Finally, I finished Dave Eggers’ You Shall Know Our Velocity. Isn’t that a great title? The book is about two friends, Will and Hand, who embark upon a week-long trip around the world to give away $32,000. Why? Something about the recent loss of their friend Jack, who was killed when a trucker drove over his car. The motivation of the two friends, especially Will, the main protagonist, becomes clearer as the book progresses, but by the end I wasn’t paying attention.
To be fair, part of the problem is subject matter. The “traveling men supposedly experiencing profound changes and embracing life but really just behaving like assholes” genre is so tedious. I didn’t get On the Road either.
My other beef with You Shall Know Our Velocity is also a matter of taste. The front of the paperback edition features a quote from the New York Times book review: “Eggers’s frisbee sentences sail, spin, hover, circle and come back to the reader like gifts of gravity and grace.” True, Eggers is imaginative and talented, but he relies too much on clever devices that soon begin to seem like crutches (e.g., the conversations in Will’s head).

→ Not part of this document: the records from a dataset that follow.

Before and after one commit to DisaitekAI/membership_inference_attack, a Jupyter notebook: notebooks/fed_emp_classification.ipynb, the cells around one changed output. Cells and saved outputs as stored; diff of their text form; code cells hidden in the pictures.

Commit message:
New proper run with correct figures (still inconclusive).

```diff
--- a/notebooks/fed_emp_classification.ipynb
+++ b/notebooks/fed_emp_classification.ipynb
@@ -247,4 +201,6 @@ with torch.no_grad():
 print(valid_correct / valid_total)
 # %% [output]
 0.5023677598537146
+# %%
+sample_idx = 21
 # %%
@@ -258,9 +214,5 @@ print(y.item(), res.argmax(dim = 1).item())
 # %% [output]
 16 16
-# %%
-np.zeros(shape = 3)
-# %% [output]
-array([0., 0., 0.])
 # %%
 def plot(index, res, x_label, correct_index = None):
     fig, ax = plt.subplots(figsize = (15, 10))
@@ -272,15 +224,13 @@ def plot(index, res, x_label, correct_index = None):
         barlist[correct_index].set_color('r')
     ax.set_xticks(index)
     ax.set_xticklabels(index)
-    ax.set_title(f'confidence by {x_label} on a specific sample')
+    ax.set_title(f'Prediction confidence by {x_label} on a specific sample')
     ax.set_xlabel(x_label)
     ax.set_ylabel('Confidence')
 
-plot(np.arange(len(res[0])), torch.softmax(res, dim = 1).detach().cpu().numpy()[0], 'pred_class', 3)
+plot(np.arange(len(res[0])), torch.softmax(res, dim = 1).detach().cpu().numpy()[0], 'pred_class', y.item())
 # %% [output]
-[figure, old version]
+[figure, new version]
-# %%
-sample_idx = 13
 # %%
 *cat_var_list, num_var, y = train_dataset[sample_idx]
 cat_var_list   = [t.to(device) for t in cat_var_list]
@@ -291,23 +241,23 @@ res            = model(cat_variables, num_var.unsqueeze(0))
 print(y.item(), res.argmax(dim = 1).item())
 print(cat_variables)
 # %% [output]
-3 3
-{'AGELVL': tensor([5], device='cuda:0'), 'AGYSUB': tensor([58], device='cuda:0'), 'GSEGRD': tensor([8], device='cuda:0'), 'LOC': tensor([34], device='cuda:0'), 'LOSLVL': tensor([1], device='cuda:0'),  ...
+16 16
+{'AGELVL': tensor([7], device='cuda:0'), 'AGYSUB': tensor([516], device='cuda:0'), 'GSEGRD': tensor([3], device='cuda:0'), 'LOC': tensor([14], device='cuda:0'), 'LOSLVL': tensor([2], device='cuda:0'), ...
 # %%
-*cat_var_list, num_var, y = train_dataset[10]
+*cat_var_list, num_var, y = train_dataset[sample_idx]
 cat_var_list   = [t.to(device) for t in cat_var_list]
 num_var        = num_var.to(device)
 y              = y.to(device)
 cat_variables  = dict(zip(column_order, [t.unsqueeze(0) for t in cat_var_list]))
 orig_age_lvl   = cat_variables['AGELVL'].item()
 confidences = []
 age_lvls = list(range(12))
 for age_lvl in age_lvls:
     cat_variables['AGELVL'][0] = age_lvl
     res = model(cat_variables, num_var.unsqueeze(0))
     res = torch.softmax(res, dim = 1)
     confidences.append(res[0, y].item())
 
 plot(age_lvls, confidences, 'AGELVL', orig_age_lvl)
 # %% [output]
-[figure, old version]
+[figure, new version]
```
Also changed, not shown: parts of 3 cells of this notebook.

Experimenting with the written word is a good thing if it’s done with purpose and furthers the author’s objective. I’m not convinced that You Shall Know Our Velocity meets that standard. I admit, however, that my prejudice against male road-trip books is probably clouding my judgment, so I’ll leave it at this: I can sort of understand why a lot of people like this book.